[Front-end code change data]
###

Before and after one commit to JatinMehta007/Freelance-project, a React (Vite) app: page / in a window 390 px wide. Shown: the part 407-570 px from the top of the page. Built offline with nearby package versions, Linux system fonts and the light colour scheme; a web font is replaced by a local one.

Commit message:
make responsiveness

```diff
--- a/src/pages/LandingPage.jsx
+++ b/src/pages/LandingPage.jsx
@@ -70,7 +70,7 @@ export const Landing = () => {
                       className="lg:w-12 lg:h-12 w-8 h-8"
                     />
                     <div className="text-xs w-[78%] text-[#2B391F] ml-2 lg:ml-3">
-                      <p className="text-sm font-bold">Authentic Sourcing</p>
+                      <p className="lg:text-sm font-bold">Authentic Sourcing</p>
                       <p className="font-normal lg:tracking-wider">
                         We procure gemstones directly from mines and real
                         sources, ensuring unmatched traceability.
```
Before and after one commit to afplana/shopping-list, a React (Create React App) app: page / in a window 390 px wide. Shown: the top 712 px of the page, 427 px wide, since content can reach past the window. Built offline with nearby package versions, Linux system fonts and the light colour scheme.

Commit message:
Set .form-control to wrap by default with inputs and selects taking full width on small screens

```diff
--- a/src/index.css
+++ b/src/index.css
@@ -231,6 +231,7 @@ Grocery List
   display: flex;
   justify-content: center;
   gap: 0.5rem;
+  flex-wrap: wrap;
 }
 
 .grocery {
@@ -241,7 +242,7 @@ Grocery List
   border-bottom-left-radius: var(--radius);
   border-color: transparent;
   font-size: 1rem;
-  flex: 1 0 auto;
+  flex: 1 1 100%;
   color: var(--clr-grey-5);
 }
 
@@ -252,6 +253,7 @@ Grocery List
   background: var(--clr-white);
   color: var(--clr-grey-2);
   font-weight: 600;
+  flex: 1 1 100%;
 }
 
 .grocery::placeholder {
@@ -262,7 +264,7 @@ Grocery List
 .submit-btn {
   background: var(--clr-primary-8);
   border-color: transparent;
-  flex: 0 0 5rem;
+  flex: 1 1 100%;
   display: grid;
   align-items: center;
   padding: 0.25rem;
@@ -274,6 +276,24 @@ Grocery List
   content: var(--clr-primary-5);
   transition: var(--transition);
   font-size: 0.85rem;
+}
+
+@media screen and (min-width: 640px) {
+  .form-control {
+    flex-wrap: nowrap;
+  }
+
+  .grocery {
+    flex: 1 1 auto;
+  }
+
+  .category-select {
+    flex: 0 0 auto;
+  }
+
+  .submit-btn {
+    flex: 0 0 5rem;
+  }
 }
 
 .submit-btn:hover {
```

###

▸ **WHAT TO DO**
Find and copy each line above that includes the string "window".

▸ **YOUR RESPONSE**
Before and after one commit to JatinMehta007/Freelance-project, a React (Vite) app: page / in a window 390 px wide. Shown: the part 407-570 px from the top of the page. Built offline with nearby package versions, Linux system fonts and the light colour scheme; a web font is replaced by a local one.
Before and after one commit to afplana/shopping-list, a React (Create React App) app: page / in a window 390 px wide. Shown: the top 712 px of the page, 427 px wide, since content can reach past the window. Built offline with nearby package versions, Linux system fonts and the light colour scheme.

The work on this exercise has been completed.